Chapter 5, about bonded Chinese servants, further clarifies the continued racial regulation of domestic labor. Beginning with an anecdote from a U.S. Marine Corps colonel who employed "Ah" See, Urban illustrates the patronizing racism undergirding U.S. immigration policy and prevailing cultural attitudes. Through a contract and bonding system, Chinese immigrant labor was highly monitored and regulated during the exclusionary period; the only Chinese allowed to work in the United States were servants, and there was no method by which they could transition from contract laborers to permanent residents or citizens. As the author indicates, this was the basis of a "guest worker" program as we understand it today. Denying residency status or citizenship created opportunities for exploitation because Chinese had no legal protections of due process. Urban's contributions in this chapter reveal the dilemma at the time, as he discusses how immigration officials tried to have it both ways by upholding exclusionary policies while allowing opportunities for Chinese immigrants to enter and work in the United States.
The detail with which Urban traces the relationships between immigration policies, racism, and labor markets is valuable, and his arguments add complexity and depth to social historians' explorations of labor—particularly Chinese labor—in the United States. In addition, this book is timely, partly because it resonates with the continuing contemporary political rhetoric about immigration and the economic "threat" of China, but primarily because it carves a space for discussing domestic labor as a major component of nation building. Urban draws links between race studies, immigration law, and gender studies and buttresses his arguments with the commentaries and reports of a wide variety of writers from the period. He organizes the book both topically and chronologically, building a comprehensive argument about labor policy and its enactment in the United States.

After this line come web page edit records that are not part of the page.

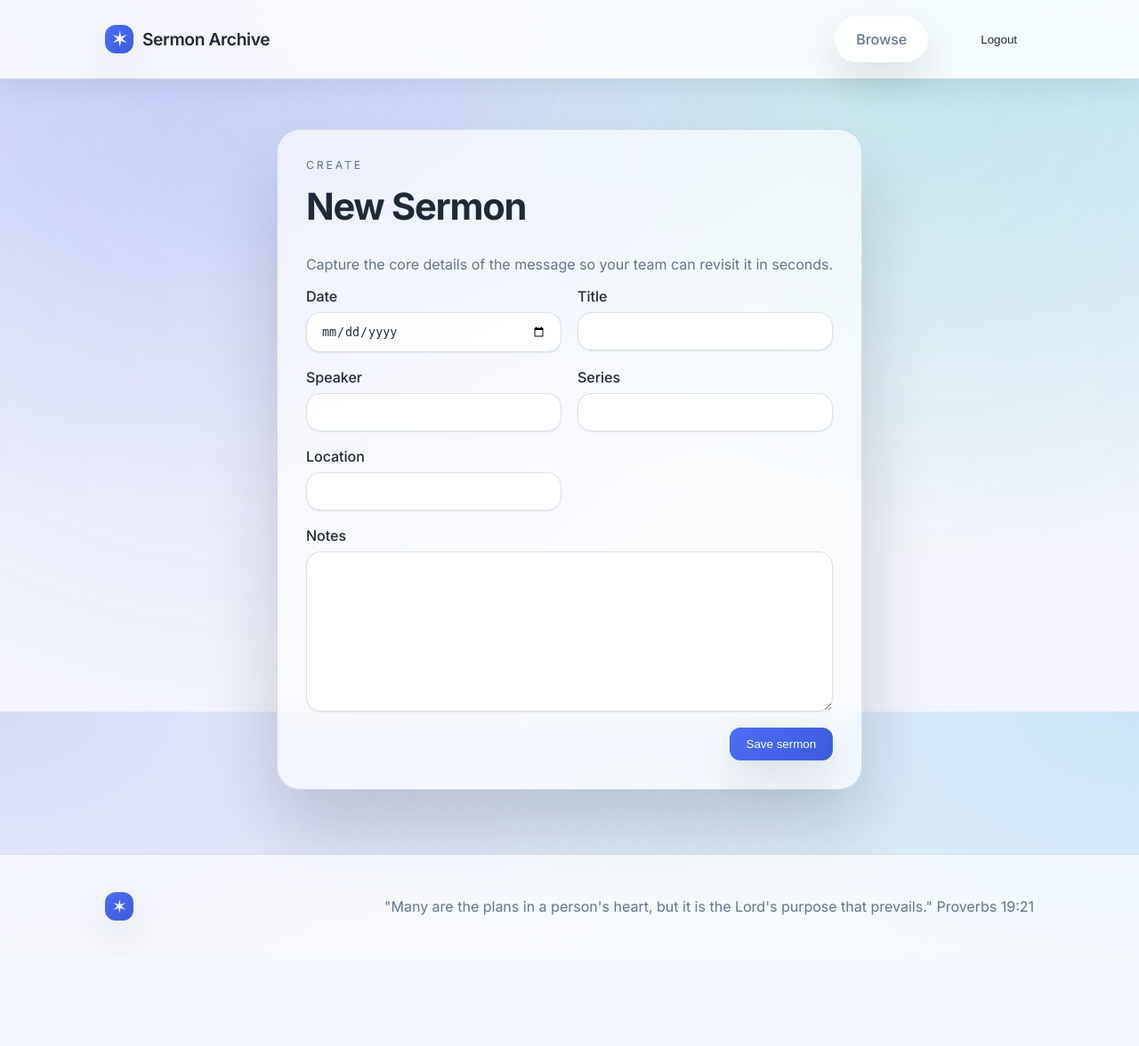
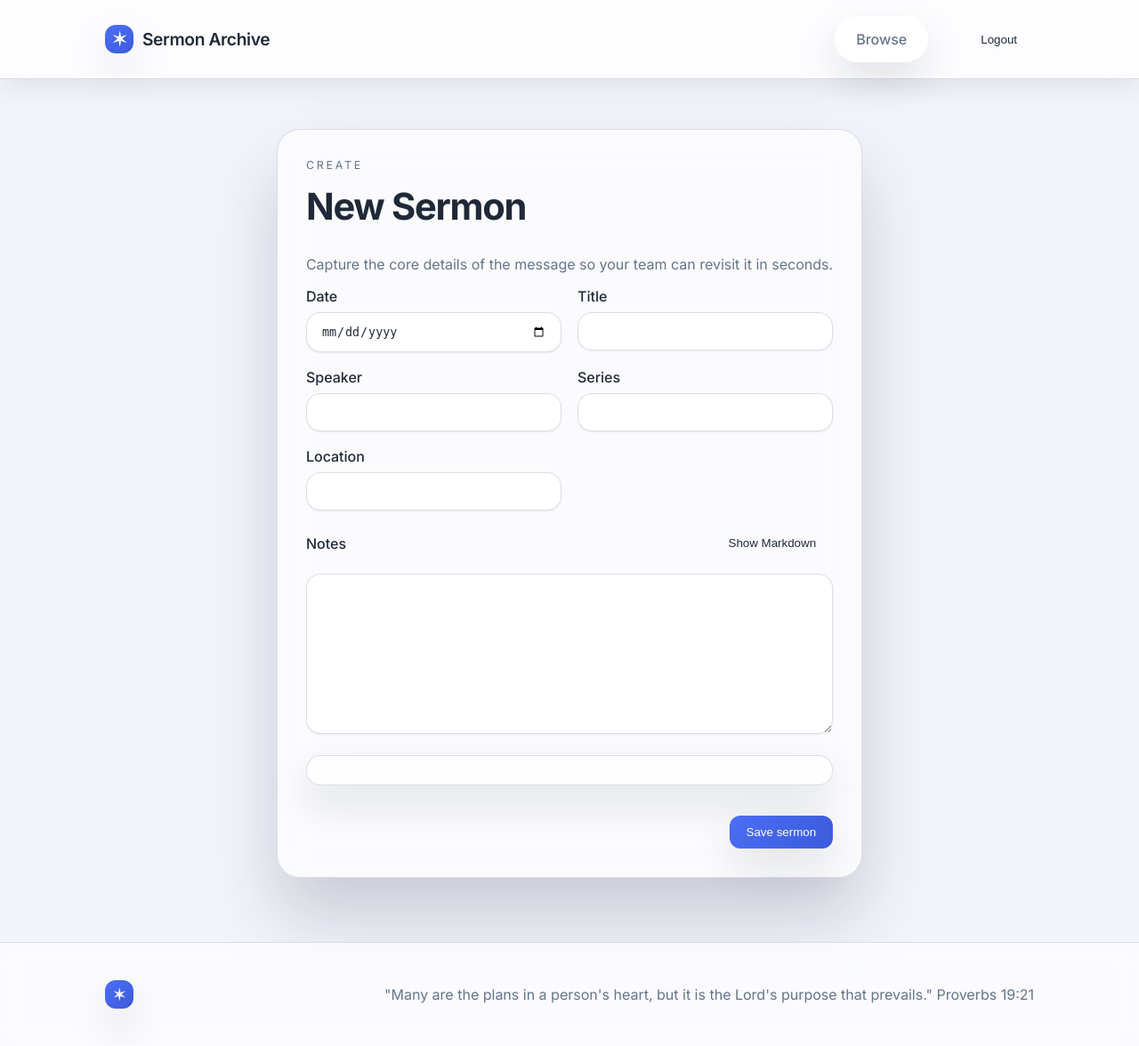
Before and after one commit to Bla005-1/sermon_archive, a Django app: page /sermons/new in a window 1280 px wide. Shown: the whole page at 89% size. Before the commit the page ends 1035 px from the top, so only its background shows below. Run offline with Django 5.2, Linux system fonts and the light colour scheme; the visitor is signed in with stand-in values (Sample User, id 1); data that the repository does not hold is empty; some libraries are stand-ins or nearby versions.

Commit message:
still doing frontend

```diff
--- a/sermon_site/static/css/app.css
+++ b/sermon_site/static/css/app.css
@@ -43,24 +43,14 @@
 html,body{height:100%}
 body{
   font-family:"Inter", system-ui, -apple-system, "Segoe UI", sans-serif;
-  background: radial-gradient(120% 120% at 0% 0%, rgba(76, 110, 245, 0.18), transparent 60%),
-              radial-gradient(120% 120% at 100% 0%, rgba(14, 165, 233, 0.18), transparent 65%),
-              var(--bg);
+  background: var(--bg);
   color:var(--fg);
   margin:0;
   min-height:100vh;
   -webkit-font-smoothing:antialiased;
   position:relative;
 }
-body::before{
-  content:"";
-  position:fixed;
-  inset:0;
-  background:radial-gradient(circle at 20% 20%, rgba(76, 110, 245, 0.22) 0, transparent 55%),
-             radial-gradient(circle at 80% 10%, rgba(52, 211, 153, 0.16) 0, transparent 45%);
-  pointer-events:none;
-  opacity:0.7;
-}
+body::before{content:none}
 a{color:inherit;text-decoration:none}
 a:hover{text-decoration:none}
 
@@ -182,7 +172,33 @@ textarea{min-height:180px;resize:vertical}
   .toolbar{padding:16px}
   .searchbar{flex:1;width:100%}
 }
-
+/* Notes */
+.notes-field__header,
+.notes-panel__header{display:flex; align-items:center; justify-content:space-between; gap:12px; margin-bottom:8px}
+.notes-field__header label{font-weight:500}
+.notes-preview__plain{white-space:pre-wrap}
+.notes-preview__markdown{white-space:normal}
+.notes-preview__markdown h1,
+.notes-preview__markdown h2,
+.notes-preview__markdown h3,
+.notes-preview__markdown h4,
+.notes-preview__markdown h5,
+.notes-preview__markdown h6{margin:1em 0 .5em; font-weight:600}
+.notes-preview__markdown p{margin:0 0 1em}
+.notes-preview__markdown ul,
+.notes-preview__markdown ol{margin:0 0 1em 1.25em; padding:0}
+.notes-preview__markdown li{margin:.25em 0}
+.notes-preview__markdown pre{background:var(--surface); border:1px solid var(--border); padding:.75rem; border-radius:12px; overflow:auto}
+.notes-preview__markdown code{font-family:"SFMono-Regular", Consolas, "Liberation Mono", Menlo, monospace; background:var(--accent); padding:.1em .3em; border-radius:6px}
+.notes-panel textarea[hidden]{display:none}
 .htmx-indicator{width:16px;height:16px;border:2px solid var(--border);border-top-color:var(--brand);border-radius:50%;display:inline-block;animation:spin 1s linear infinite;opacity:0}
 .htmx-request + .htmx-indicator, .htmx-request .htmx-indicator{opacity:1}
 @keyframes spin{to{transform:rotate(360deg)}}
+
+/* Notes panel */
+.notes-panel.panel{background:var(--surface-strong)}
+.notes-panel .preview{font-family:inherit; background:var(--surface-strong)}
+.notes-preview__plain{font-family:inherit}
+.notes-preview__markdown{font-family:inherit}
+.notes-preview__markdown > :first-child{margin-top:0}
+.notes-preview__markdown > :last-child{margin-bottom:0}
--- /dev/null
+++ b/sermon_site/static/js/notes_toggle.js
@@ -0,0 +1,69 @@
+(function () {
+  function initializeNotesWidget(widget) {
+    const source = widget.querySelector('[data-notes-source]');
+    const plainEl = widget.querySelector('[data-notes-plain]');
+    const markdownEl = widget.querySelector('[data-notes-markdown]');
+    const toggleButton = widget.querySelector('[data-notes-toggle-button]');
+
+    if (!source || !plainEl || !markdownEl || !toggleButton) {
+      return;
+    }
+
+    let isMarkdown = false;
+
+    const readSource = () => {
+      if (source.tagName === 'TEXTAREA') {
+        return source.value || '';
+      }
+      return source.textContent || '';
+    };
+
+    const renderPlain = (text) => {
+      plainEl.textContent = text;
+    };
+
+    const renderMarkdown = (text) => {
+      if (window.marked) {
+        markdownEl.innerHTML = window.marked.parse(text || '');
+      } else {
+        markdownEl.textContent = text;
+      }
+    };
+
+    const syncContent = () => {
+      const text = readSource();
+      renderPlain(text);
+      renderMarkdown(text);
+    };
+
+    const updateMode = () => {
+      if (isMarkdown) {
+        plainEl.hidden = true;
+        markdownEl.hidden = false;
+        toggleButton.textContent = 'Show Plain Text';
+        toggleButton.setAttribute('aria-pressed', 'true');
+      } else {
+        markdownEl.hidden = true;
+        plainEl.hidden = false;
+        toggleButton.textContent = 'Show Markdown';
+        toggleButton.setAttribute('aria-pressed', 'false');
+      }
+    };
+
+    toggleButton.addEventListener('click', () => {
+      isMarkdown = !isMarkdown;
+      updateMode();
+    });
+
+    if (source.tagName === 'TEXTAREA' && !source.hasAttribute('hidden')) {
+      source.addEventListener('input', syncContent);
+    }
+
+    syncContent();
+    updateMode();
+  }
+
+  document.addEventListener('DOMContentLoaded', () => {
+    document.querySelectorAll('[data-notes-widget]').forEach(initializeNotesWidget);
+  });
+})();
--- a/sermon_site/templates/archive/sermon_form.html
+++ b/sermon_site/templates/archive/sermon_form.html
@@ -26,9 +26,15 @@
         <input class="input" type="text" name="location_name" value="{{ sermon.location_name }}">
       </label>
     </div>
-    <label class="field">Notes
-      <textarea class="input" name="notes_md" rows="10">{{ sermon.notes_md }}</textarea>
-    </label>
+    <div class="field notes-field" data-notes-widget>
+      <div class="notes-field__header">
+        <label for="id_notes_md">Notes</label>
+        <button class="btn btn-ghost" type="button" data-notes-toggle-button aria-pressed="false">Show Markdown</button>
+      </div>
+      <textarea class="input" id="id_notes_md" name="notes_md" rows="10" data-notes-source>{{ sermon.notes_md|default:'' }}</textarea>
+      <pre class="preview notes-preview__plain" data-notes-plain></pre>
+      <div class="preview notes-preview__markdown prose" data-notes-markdown hidden></div>
+    </div>
     <div class="detail-actions">
       <button class="btn btn-primary" type="submit">Save sermon</button>
     </div>
--- a/sermon_site/templates/base.html
+++ b/sermon_site/templates/base.html
@@ -11,6 +11,8 @@
   <link href="https://fonts.googleapis.com/css2?family=Inter:wght@400;500;600;700&display=swap" rel="stylesheet">
   <link rel="stylesheet" href="{% static 'css/app.css' %}">
   <script src="https://unpkg.com/htmx.org@1.9.12" defer></script>
+  <script src="https://cdn.jsdelivr.net/npm/marked/marked.min.js" defer></script>
+  <script src="{% static 'js/notes_toggle.js' %}" defer></script>
 </head>
 <body>
   <a class="skip-link" href="#content">Skip to content</a>
```
Also changed, not shown: sermon_site/templates/archive/sermon_detail.html (+9 -3 lines).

Tena L. Helton is Associate Professor of English at the University of Illinois Springfield. Her primary expertise is in nineteenth-century literature and culture. A specialist in early American literature and culture, she has published articles on African American, Native American, and Asian American history, literature, and film in various academic journals.